→ DIRECTIONS FOR THIS TASK
Copy, in full, each line of the material that holds the word "classes".

→ RECORDED DATA
########

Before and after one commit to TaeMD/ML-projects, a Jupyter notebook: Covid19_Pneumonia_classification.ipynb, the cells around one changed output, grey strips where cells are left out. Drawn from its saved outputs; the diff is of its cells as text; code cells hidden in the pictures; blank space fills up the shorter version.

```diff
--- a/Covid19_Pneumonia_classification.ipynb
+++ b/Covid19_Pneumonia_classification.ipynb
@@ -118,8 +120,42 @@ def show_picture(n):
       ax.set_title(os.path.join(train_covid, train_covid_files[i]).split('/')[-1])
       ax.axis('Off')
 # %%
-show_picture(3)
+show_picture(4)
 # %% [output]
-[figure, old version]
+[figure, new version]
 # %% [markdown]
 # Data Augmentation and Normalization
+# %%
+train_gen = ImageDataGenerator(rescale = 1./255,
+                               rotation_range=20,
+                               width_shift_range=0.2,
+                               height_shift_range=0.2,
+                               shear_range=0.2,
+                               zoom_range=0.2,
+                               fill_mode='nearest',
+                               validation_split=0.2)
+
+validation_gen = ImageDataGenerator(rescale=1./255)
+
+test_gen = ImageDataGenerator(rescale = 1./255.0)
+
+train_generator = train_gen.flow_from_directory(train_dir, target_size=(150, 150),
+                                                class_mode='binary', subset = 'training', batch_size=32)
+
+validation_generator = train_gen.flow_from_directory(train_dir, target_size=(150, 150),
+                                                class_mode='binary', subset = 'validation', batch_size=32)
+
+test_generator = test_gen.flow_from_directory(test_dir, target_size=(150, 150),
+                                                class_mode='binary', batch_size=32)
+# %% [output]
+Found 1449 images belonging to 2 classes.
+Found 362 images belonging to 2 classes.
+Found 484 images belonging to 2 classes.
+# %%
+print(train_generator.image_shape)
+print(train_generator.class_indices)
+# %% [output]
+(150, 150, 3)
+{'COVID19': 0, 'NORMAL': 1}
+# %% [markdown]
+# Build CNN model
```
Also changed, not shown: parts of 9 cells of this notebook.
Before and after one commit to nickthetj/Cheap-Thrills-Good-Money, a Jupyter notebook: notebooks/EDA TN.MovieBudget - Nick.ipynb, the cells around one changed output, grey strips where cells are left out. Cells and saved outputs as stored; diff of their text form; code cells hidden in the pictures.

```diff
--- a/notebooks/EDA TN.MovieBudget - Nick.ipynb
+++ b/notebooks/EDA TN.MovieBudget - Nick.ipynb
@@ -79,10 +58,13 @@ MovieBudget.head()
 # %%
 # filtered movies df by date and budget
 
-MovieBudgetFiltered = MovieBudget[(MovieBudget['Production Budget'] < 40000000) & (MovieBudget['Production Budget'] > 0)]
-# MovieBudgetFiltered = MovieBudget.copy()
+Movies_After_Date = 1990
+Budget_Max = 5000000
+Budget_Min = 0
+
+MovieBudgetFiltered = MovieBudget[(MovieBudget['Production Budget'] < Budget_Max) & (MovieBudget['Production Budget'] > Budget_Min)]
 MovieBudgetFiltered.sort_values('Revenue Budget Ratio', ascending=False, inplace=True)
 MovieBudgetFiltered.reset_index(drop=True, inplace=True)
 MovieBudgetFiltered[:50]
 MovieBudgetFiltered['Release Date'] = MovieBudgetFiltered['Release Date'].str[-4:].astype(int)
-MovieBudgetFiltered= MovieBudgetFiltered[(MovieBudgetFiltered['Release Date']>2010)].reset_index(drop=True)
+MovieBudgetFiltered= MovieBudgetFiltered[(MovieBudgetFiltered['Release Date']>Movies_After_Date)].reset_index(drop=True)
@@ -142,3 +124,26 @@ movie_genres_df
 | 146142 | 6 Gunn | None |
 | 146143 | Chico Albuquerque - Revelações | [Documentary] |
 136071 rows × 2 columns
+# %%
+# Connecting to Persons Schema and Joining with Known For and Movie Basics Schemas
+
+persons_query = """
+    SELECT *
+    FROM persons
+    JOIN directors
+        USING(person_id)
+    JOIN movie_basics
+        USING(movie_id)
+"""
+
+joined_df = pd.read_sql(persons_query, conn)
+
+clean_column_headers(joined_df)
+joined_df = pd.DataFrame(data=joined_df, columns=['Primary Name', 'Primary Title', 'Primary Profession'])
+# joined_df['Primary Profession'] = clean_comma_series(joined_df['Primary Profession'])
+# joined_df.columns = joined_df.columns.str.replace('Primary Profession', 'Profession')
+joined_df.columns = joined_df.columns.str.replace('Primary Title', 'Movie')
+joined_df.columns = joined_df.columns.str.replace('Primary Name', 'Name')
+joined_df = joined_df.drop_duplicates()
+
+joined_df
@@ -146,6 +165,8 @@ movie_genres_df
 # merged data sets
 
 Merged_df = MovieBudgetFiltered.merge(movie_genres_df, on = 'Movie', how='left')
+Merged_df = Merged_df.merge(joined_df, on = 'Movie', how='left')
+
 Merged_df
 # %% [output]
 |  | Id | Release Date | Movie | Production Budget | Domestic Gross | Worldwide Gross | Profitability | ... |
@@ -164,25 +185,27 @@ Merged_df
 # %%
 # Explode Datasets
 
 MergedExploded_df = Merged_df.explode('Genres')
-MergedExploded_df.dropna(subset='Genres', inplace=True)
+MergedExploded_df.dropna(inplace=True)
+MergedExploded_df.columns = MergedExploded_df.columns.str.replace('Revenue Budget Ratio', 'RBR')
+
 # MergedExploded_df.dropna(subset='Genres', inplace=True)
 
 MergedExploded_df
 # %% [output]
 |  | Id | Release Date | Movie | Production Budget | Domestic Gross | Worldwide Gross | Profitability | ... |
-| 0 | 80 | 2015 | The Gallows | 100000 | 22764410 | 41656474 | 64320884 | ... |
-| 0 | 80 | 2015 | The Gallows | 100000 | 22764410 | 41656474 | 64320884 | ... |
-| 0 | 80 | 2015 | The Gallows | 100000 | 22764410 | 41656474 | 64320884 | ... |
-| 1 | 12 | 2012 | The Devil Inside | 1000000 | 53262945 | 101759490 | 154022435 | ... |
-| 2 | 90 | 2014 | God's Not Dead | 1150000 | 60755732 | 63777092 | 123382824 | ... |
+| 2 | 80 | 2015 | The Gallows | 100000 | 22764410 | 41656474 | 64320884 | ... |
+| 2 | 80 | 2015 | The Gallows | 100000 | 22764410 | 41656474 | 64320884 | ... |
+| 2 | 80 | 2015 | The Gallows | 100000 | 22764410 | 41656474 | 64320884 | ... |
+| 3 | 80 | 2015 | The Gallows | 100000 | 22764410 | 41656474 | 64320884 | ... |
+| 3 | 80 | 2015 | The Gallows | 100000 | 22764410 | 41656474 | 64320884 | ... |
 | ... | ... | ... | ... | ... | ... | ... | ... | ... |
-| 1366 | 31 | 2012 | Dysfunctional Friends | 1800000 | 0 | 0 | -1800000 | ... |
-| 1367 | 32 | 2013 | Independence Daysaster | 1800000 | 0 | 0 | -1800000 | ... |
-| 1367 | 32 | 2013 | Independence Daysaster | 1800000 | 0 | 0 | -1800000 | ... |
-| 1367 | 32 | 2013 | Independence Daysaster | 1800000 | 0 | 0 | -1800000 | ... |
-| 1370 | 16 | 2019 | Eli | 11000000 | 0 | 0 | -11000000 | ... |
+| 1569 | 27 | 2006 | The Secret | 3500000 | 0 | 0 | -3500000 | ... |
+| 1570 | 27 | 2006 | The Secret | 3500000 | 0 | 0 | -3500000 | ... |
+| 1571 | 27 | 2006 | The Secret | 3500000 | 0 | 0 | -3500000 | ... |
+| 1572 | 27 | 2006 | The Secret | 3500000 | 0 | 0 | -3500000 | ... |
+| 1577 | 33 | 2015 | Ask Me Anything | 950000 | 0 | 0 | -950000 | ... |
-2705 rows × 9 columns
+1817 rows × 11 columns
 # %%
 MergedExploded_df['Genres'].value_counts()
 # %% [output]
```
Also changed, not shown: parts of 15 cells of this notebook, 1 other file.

########

→ REPLY TO THE EXERCISE
+Found 1449 images belonging to 2 classes.
+Found 362 images belonging to 2 classes.
+Found 484 images belonging to 2 classes.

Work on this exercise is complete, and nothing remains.